    The controversy to which many of us refer has been ongoing for some time now. The claim by the Estate that anything related to Holmes requires a licensing fee paid to themselves disregards how much of Holmes is actually in the public domain, which is everything but the Casebook. The finely split hair which the Estate uses as their divining rod to fund themselves points both to those who can afford it ("Sherlock," "Elementary," and the Ritchie films) and to those for whom it is a hardship. The lawsuit is the culmination of years of the Estate demanding and collecting licensing fees for that which they really have no hold on. For many of us who know people who either had to pay a fee or whose project had to be halted because the fee was out of reach, seeing a statement declaring permission by the Conan Doyle Estate is not a stamp of approval nor of quality, but an endorsement of the strong-armed tactics of an entity which itself may actually be violating copyright law. In the words of Leslie Klinger, who has brought the suit against the Estate:

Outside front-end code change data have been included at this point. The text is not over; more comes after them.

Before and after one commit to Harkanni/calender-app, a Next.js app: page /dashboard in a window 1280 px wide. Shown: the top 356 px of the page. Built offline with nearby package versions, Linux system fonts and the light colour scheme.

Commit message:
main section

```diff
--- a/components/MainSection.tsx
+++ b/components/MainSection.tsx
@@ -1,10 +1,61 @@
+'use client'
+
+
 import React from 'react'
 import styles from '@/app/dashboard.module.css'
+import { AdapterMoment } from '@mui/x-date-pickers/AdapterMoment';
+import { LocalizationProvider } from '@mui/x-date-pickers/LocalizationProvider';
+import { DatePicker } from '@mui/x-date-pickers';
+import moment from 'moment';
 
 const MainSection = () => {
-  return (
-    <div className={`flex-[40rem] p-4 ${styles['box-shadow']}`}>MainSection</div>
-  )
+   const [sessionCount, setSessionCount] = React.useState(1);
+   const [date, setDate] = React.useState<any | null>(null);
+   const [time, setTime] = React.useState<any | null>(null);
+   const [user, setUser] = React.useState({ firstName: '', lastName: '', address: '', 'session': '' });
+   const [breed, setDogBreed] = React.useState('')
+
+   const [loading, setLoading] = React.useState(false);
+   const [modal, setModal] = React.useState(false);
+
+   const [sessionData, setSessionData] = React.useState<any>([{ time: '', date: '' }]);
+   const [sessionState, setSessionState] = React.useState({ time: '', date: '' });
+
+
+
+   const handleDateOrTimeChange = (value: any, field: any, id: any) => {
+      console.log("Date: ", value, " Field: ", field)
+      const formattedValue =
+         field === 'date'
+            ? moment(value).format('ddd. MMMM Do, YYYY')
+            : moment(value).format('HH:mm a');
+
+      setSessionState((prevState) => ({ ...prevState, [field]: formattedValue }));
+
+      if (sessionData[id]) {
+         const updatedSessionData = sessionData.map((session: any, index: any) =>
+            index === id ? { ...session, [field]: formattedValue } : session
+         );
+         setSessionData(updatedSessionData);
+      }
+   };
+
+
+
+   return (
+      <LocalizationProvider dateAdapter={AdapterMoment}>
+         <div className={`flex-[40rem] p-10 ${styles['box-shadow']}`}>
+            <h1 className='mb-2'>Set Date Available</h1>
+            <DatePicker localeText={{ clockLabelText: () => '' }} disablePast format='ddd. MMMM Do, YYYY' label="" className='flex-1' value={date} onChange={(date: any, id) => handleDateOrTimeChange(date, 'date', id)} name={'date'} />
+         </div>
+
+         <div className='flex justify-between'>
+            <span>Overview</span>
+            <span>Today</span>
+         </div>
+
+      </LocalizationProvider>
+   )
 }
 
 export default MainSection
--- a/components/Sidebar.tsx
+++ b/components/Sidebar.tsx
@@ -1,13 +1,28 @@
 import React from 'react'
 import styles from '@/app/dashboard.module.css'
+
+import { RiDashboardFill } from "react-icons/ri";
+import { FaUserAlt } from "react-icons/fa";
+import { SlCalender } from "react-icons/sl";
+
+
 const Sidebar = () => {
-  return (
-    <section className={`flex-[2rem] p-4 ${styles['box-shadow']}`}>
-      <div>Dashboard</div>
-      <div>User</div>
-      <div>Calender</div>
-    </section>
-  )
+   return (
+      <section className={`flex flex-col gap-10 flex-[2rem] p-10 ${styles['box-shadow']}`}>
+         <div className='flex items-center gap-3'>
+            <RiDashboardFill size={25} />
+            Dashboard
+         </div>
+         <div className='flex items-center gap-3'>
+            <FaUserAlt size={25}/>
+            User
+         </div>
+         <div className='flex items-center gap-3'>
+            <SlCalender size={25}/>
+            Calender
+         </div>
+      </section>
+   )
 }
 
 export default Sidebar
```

    "The Estate has for some time been insisting that creators who want to use the characters of Sherlock Holmes and Dr. Watson in their new creation pay the Estate not insubstantial amounts for 'permission' to do so. I believe that this violates U.S. copyright laws. Although 10 of the Sherlock Holmes stories written by Conan Doyle remain protected by copyright for 95 years after publication date, the last expiring in 2022, 50 of the stories are in the public domain. Because the essential characteristics of Holmes and Watson are set forth in detail in those public domain stories, I believe that anyone can freely use the characters as they see fit." (